  • GaMt

    I agree that if Microsoft did update the way the UAC worked, it would be far more appealing.

    For now I'll stick with it, because right now it's not annoying enough for me..I rather be secured & annoyed instead of infected and annoyed.

  • GaMt

    I agree that if Microsoft did update the way the UAC worked, it would be far more appealing.

    For now I'll stick with it, because right now it's not annoying enough for me..I rather be secured & annoyed instead of infected and annoyed.

  • SomeCrazyStuff

    [quote]Finally, grant the ability to set a timeframe for elevated privileges. If a user is going to be testing network settings or installing a bunch of software, they should be able to tell UAC to promote them for the next fifteen minutes, or half hour.[/quote]

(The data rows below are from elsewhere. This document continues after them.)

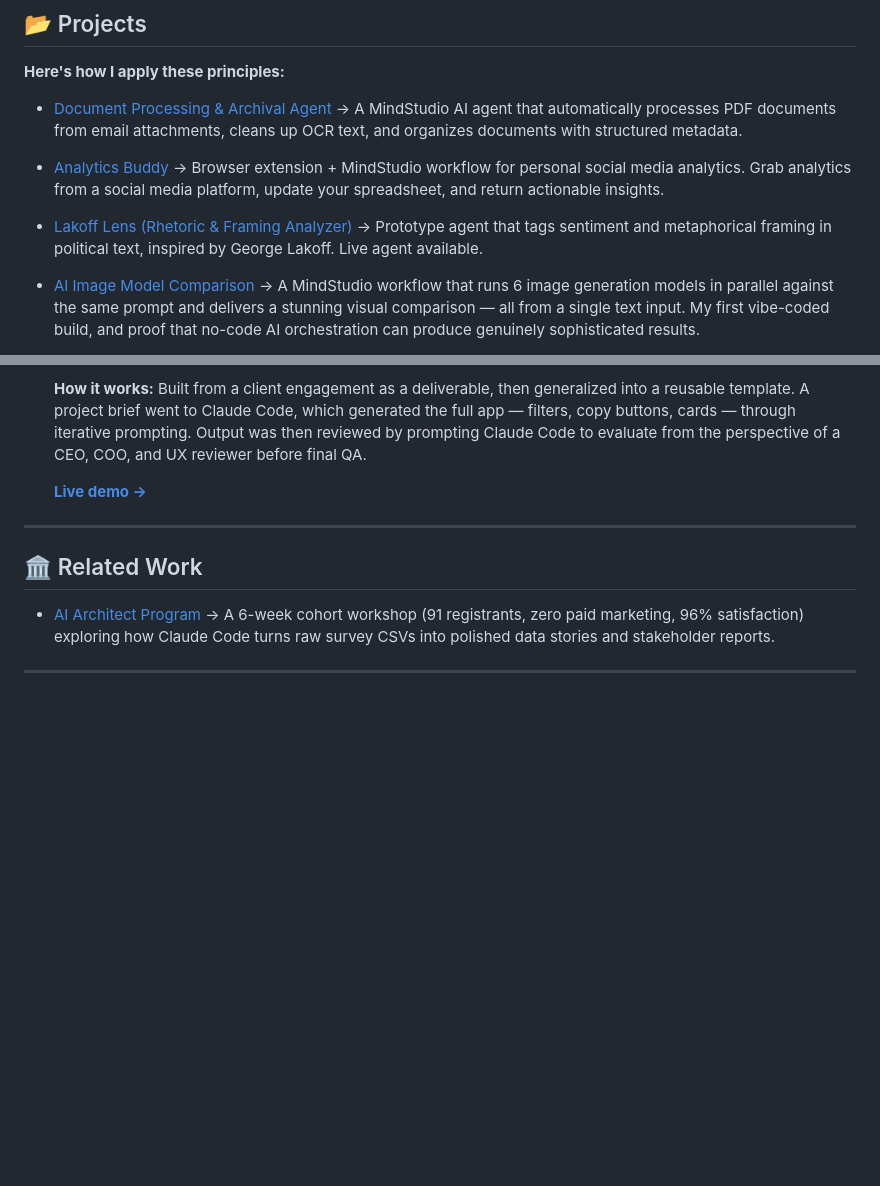
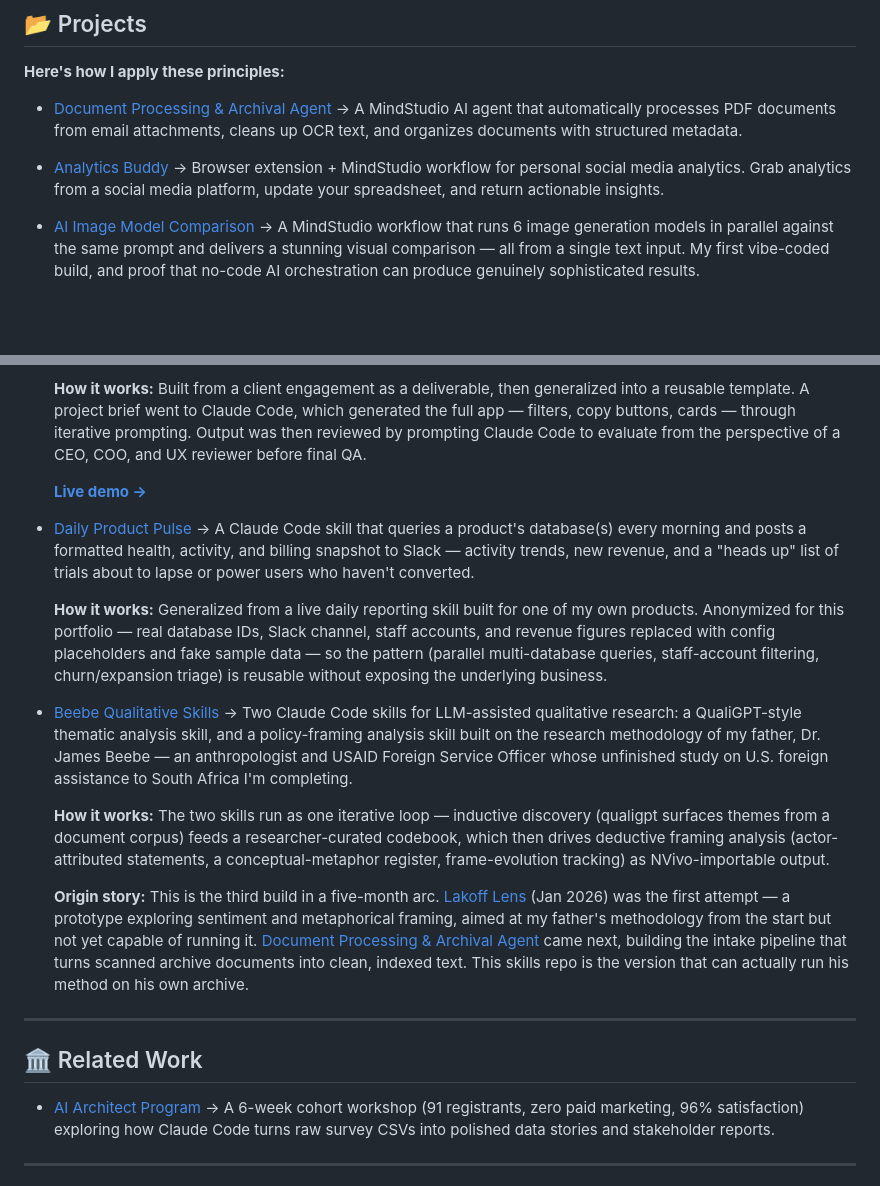
Before and after one commit to 1beebe/ai-agent-portfolio, a Markdown page: README.md, 2 parts joined by grey strips. Drawn GitHub-style; blank space fills up the shorter version.

Commit message:
Add Daily Product Pulse and Beebe Qualitative Skills; move Lakoff Lens into qualitative-skills origin story
Lakoff Lens no longer stands alone in the Projects list -- it's now the origin note inside the Beebe Qualitative Skills entry, reflecting the actual arc from prototype to father's research methodology in production.

```diff
--- a/README.md
+++ b/README.md
@@ -25,9 +25,6 @@ My work focuses on **customer education, partner enablement, and applied AI for
 - [Analytics Buddy](https://github.com/1beebe/analytics-buddy)
   → Browser extension + MindStudio workflow for personal social media analytics. Grab analytics from a social media platform, update your spreadsheet, and return actionable insights.
 
-- [Lakoff Lens (Rhetoric & Framing Analyzer)](https://github.com/1beebe/lakoff-lens)
-  → Prototype agent that tags sentiment and metaphorical framing in political text, inspired by George Lakoff. Live agent available.
-
 - [AI Image Model Comparison](https://1beebe.github.io/ai-agent-portfolio/image-model-comparison/)
   → A MindStudio workflow that runs 6 image generation models in parallel against the same prompt and delivers a stunning visual comparison — all from a single text input. My first vibe-coded build, and proof that no-code AI orchestration can produce genuinely sophisticated results.
 
@@ -44,6 +41,18 @@ My work focuses on **customer education, partner enablement, and applied AI for
   **How it works:** Built from a client engagement as a deliverable, then generalized into a reusable template. A project brief went to Claude Code, which generated the full app — filters, copy buttons, cards — through iterative prompting. Output was then reviewed by prompting Claude Code to evaluate from the perspective of a CEO, COO, and UX reviewer before final QA.
 
   **[Live demo →](https://1beebe.github.io/ai-prompt-library/)**
+
+- [Daily Product Pulse](https://github.com/1beebe/daily-product-pulse)
+  → A Claude Code skill that queries a product's database(s) every morning and posts a formatted health, activity, and billing snapshot to Slack — activity trends, new revenue, and a "heads up" list of trials about to lapse or power users who haven't converted.
+
+  **How it works:** Generalized from a live daily reporting skill built for one of my own products. Anonymized for this portfolio — real database IDs, Slack channel, staff accounts, and revenue figures replaced with config placeholders and fake sample data — so the pattern (parallel multi-database queries, staff-account filtering, churn/expansion triage) is reusable without exposing the underlying business.
+
+- [Beebe Qualitative Skills](https://github.com/1beebe/beebe-qualitative-skills)
+  → Two Claude Code skills for LLM-assisted qualitative research: a QualiGPT-style thematic analysis skill, and a policy-framing analysis skill built on the research methodology of my father, Dr. James Beebe — an anthropologist and USAID Foreign Service Officer whose unfinished study on U.S. foreign assistance to South Africa I'm completing.
+
+  **How it works:** The two skills run as one iterative loop — inductive discovery (qualigpt surfaces themes from a document corpus) feeds a researcher-curated codebook, which then drives deductive framing analysis (actor-attributed statements, a conceptual-metaphor register, frame-evolution tracking) as NVivo-importable output.
+
+  **Origin story:** This is the third build in a five-month arc. [Lakoff Lens](https://github.com/1beebe/lakoff-lens) (Jan 2026) was the first attempt — a prototype exploring sentiment and metaphorical framing, aimed at my father's methodology from the start but not yet capable of running it. [Document Processing & Archival Agent](https://github.com/1beebe/document-archivist) came next, building the intake pipeline that turns scanned archive documents into clean, indexed text. This skills repo is the version that can actually run his method on his own archive.
 
 ---
 
```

    Um... would seem to me if you gave a certain timeframe that would decrease security. Say you allow 1 hour to do all of your setting up and such, which will include driver installs and registering products and software over the internet.. but with only and hours time on the internet you will no doubt start getting hit by AV2008/2009 along with a variety of other malware instances. So leaving a user with admin rights just allows for something to turn around and bite them in the butt. it would be better for there not to be a time period and have to answer a message for everytime you need admin rights. That way you can go as long as you like without av2009 finding you and saying oh look he has admin rights for the next 10 minutes.. lets have a party and play hide and seek.

    Just my thoughts though...

    Yes i know this is and old post.. im just now seeing it though...

  • SomeCrazyStuff

    [quote]Finally, grant the ability to set a timeframe for elevated privileges. If a user is going to be testing network settings or installing a bunch of software, they should be able to tell UAC to promote them for the next fifteen minutes, or half hour.[/quote]

    Um... would seem to me if you gave a certain timeframe that would decrease security. Say you allow 1 hour to do all of your setting up and such, which will include driver installs and registering products and software over the internet.. but with only and hours time on the internet you will no doubt start getting hit by AV2008/2009 along with a variety of other malware instances. So leaving a user with admin rights just allows for something to turn around and bite them in the butt. it would be better for there not to be a time period and have to answer a message for everytime you need admin rights. That way you can go as long as you like without av2009 finding you and saying oh look he has admin rights for the next 10 minutes.. lets have a party and play hide and seek.

    Just my thoughts though...

    Yes i know this is and old post.. im just now seeing it though...